Brest (brĕst) [key], city (1990 pop. 153,099), Finistère dept., NW France, on an inlet of the Atlantic Ocean. It is a commercial port, an important naval station, and the seat of the French Naval Academy. There is a national engineering school in Brest and nearby is the Oceanographic Center of Brittany. Electronics equipment, metals, paper, and clothing are the chief manufactures. The city dates from Gallo-Roman times. The spacious, landlocked harbor was created in 1631 by Cardinal Richelieu as a military base and arsenal. In 1683, during the reign of Louis XIV, Marshal Vauban built the ramparts and a castle. The French repulsed the English in 1694 off Brest; in 1794 the English, under Lord Howe, defeated the French fleet. During World War II the Germans had a huge submarine base at Brest. Their heavily fortified submarine pens showed few cracks under Allied air raids; but the city itself was almost completely destroyed. The German garrison capitulated to U.S. troops in 1944.

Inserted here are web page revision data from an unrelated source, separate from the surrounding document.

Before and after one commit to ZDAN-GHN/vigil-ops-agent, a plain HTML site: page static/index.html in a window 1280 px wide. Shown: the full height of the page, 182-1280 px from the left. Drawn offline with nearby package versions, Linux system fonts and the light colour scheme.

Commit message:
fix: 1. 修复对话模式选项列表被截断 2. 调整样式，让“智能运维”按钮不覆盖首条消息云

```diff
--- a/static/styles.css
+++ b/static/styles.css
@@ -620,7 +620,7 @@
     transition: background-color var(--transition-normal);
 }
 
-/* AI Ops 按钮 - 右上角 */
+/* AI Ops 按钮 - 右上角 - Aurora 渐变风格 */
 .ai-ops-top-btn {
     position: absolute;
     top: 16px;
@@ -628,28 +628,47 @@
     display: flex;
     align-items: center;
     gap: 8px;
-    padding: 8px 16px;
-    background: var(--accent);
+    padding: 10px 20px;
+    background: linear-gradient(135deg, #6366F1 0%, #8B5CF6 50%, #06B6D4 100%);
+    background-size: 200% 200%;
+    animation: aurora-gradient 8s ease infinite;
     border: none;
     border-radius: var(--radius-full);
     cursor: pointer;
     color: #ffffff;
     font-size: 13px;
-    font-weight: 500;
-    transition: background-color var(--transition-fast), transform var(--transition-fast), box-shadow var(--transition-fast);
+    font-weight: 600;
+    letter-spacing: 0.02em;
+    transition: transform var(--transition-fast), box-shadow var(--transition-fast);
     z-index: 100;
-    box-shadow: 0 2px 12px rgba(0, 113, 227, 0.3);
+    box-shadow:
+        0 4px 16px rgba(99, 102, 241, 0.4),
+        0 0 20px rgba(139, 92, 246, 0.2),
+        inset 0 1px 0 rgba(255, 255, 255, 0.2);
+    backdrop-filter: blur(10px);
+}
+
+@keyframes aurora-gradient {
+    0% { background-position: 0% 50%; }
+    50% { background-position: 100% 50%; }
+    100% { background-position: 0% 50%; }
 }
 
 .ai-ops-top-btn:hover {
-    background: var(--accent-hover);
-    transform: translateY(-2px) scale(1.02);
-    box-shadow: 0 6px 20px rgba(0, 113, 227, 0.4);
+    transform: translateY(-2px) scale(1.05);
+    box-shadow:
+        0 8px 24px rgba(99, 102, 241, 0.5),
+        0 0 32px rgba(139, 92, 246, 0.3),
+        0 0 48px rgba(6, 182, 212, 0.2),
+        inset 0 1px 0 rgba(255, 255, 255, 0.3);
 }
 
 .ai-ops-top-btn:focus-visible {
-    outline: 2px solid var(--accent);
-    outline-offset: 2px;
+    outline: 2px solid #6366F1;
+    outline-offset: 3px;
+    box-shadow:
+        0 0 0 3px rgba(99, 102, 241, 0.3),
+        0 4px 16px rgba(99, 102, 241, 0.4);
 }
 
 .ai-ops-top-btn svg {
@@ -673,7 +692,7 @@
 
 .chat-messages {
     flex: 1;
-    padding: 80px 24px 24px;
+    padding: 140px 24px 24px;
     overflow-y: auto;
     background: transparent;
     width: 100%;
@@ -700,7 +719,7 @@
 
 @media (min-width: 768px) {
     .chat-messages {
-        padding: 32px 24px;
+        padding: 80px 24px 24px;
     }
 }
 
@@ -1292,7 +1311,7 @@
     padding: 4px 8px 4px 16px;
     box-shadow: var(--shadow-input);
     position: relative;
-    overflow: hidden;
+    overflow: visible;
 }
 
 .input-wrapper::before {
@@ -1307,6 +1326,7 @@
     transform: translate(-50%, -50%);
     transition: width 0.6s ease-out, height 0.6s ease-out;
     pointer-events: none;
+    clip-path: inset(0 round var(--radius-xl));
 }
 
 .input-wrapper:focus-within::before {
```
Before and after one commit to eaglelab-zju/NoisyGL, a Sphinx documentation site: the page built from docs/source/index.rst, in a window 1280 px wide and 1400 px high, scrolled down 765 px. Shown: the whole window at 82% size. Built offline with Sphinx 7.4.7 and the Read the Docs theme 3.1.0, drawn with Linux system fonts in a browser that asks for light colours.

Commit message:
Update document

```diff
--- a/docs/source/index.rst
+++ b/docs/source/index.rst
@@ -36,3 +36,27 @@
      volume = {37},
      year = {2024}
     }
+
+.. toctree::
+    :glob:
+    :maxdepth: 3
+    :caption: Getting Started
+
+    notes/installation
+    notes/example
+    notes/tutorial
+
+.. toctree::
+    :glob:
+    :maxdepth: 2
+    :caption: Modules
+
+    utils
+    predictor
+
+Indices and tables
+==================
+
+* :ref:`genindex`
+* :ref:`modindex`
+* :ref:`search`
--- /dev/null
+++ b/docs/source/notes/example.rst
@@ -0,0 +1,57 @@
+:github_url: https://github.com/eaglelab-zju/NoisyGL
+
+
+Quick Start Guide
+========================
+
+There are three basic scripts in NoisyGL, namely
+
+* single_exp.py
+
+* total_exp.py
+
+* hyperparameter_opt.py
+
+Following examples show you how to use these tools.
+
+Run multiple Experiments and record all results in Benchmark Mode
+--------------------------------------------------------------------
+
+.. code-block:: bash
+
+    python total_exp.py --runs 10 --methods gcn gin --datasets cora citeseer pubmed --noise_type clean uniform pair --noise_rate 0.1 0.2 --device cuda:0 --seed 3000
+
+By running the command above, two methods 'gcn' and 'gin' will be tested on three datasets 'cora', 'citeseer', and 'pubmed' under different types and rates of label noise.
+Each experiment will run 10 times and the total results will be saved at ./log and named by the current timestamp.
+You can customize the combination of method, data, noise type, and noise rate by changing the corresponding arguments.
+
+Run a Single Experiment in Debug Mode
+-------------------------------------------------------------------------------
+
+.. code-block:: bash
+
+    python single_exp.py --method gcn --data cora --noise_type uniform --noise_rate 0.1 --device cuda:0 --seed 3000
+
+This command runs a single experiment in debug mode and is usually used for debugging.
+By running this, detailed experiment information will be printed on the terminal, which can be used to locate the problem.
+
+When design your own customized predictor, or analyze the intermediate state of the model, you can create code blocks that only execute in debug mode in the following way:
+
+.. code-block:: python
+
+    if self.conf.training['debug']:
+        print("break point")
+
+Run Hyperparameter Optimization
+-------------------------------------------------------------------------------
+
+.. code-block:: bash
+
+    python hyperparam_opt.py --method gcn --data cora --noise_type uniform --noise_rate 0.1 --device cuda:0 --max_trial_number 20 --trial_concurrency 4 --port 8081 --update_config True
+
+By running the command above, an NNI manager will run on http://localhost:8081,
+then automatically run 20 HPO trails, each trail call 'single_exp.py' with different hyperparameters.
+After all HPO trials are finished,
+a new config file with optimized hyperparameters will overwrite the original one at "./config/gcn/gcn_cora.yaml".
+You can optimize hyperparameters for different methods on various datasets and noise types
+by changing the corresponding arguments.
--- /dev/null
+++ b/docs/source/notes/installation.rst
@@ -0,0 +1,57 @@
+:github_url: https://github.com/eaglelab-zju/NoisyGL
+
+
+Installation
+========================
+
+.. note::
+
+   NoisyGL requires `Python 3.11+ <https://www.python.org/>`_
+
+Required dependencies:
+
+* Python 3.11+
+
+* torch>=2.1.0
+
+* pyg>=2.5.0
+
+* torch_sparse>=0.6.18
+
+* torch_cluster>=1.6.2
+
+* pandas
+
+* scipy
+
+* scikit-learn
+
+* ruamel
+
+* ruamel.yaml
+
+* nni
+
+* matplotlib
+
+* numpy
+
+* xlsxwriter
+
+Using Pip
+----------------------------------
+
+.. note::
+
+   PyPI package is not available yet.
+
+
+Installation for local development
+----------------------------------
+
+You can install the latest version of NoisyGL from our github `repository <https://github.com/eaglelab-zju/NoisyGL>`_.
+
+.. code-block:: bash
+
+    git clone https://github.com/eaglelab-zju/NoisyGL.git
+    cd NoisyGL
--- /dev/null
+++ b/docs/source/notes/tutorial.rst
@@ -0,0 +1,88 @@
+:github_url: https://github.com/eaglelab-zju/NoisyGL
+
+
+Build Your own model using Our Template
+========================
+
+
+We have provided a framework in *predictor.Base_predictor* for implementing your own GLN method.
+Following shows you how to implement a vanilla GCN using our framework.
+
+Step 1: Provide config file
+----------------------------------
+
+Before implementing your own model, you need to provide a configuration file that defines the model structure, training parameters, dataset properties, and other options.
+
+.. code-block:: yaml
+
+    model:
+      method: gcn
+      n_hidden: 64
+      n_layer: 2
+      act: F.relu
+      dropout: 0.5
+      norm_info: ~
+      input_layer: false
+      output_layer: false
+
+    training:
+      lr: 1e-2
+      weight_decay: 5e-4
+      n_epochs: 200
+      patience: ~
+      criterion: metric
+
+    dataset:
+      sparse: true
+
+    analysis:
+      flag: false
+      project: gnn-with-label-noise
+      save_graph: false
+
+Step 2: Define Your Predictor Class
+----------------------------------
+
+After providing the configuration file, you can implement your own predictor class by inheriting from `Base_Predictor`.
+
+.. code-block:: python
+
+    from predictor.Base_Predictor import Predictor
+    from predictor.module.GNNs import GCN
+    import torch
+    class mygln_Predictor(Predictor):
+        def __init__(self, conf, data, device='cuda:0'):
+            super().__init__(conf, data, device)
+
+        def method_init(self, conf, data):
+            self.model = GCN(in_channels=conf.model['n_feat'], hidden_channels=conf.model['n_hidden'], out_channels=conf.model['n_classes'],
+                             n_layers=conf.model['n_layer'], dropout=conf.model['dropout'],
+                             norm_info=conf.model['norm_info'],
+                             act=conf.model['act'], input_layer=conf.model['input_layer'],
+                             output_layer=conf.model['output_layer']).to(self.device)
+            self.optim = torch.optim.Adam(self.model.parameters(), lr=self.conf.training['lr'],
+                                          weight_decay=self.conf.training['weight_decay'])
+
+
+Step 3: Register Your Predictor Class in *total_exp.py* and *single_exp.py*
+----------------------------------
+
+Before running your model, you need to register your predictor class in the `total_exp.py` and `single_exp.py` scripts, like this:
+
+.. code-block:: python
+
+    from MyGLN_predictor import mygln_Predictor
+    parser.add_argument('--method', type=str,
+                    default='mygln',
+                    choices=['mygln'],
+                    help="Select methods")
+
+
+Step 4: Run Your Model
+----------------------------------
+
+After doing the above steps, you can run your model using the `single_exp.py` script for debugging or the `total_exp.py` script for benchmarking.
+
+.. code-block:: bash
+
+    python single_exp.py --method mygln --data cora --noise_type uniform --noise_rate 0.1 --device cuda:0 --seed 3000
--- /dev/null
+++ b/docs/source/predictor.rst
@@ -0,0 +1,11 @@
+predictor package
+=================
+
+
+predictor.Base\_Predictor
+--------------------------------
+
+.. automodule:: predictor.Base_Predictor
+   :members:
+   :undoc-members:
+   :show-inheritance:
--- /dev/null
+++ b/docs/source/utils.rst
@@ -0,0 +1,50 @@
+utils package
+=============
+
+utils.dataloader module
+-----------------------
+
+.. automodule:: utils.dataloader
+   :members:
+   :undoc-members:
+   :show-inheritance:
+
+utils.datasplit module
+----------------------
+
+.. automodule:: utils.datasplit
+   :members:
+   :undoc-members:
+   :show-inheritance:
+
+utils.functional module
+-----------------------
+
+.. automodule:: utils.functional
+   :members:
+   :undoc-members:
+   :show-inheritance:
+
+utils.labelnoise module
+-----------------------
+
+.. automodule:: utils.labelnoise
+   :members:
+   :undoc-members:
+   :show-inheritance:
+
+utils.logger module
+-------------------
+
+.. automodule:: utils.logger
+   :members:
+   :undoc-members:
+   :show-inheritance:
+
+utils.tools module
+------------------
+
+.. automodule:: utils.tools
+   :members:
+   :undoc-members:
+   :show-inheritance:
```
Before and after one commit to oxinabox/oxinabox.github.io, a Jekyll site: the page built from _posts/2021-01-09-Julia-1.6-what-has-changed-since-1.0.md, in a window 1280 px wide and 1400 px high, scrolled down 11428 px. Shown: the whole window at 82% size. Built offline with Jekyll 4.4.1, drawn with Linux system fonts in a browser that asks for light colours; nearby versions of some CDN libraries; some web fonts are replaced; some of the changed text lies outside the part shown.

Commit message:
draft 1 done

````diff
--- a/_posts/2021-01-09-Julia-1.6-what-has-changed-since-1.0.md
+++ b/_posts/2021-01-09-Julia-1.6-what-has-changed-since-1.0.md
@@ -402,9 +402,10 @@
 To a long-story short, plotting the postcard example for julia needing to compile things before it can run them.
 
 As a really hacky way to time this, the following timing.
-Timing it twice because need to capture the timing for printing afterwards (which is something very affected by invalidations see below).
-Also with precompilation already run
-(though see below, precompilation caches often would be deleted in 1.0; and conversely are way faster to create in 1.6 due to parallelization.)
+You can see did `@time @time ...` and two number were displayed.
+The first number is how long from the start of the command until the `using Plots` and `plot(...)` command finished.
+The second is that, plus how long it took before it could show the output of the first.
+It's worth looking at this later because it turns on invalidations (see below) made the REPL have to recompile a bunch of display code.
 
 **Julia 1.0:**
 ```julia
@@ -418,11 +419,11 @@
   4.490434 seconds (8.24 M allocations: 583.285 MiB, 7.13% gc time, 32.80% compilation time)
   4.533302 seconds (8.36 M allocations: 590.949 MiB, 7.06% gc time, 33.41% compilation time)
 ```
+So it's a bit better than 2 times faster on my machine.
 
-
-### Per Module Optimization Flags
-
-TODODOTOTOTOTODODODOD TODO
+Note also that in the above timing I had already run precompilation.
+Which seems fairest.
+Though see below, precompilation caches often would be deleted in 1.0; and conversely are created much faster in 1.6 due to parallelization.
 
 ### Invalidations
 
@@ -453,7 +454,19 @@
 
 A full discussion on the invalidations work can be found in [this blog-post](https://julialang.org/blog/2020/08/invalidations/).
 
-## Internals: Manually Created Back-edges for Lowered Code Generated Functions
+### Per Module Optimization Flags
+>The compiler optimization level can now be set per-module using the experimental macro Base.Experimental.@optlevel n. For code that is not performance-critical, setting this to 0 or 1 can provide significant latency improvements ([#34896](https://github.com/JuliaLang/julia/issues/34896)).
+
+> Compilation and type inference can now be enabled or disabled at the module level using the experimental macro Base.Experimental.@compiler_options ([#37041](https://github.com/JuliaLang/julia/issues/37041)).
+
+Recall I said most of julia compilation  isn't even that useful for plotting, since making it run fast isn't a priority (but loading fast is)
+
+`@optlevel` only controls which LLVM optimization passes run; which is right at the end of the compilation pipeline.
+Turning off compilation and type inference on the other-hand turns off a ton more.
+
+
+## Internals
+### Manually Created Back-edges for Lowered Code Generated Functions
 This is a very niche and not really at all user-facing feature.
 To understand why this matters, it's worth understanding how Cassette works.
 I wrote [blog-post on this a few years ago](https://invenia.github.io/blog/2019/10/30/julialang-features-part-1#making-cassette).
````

The Columbia Electronic Encyclopedia, 6th ed. Copyright © 2012, Columbia University Press. All rights reserved.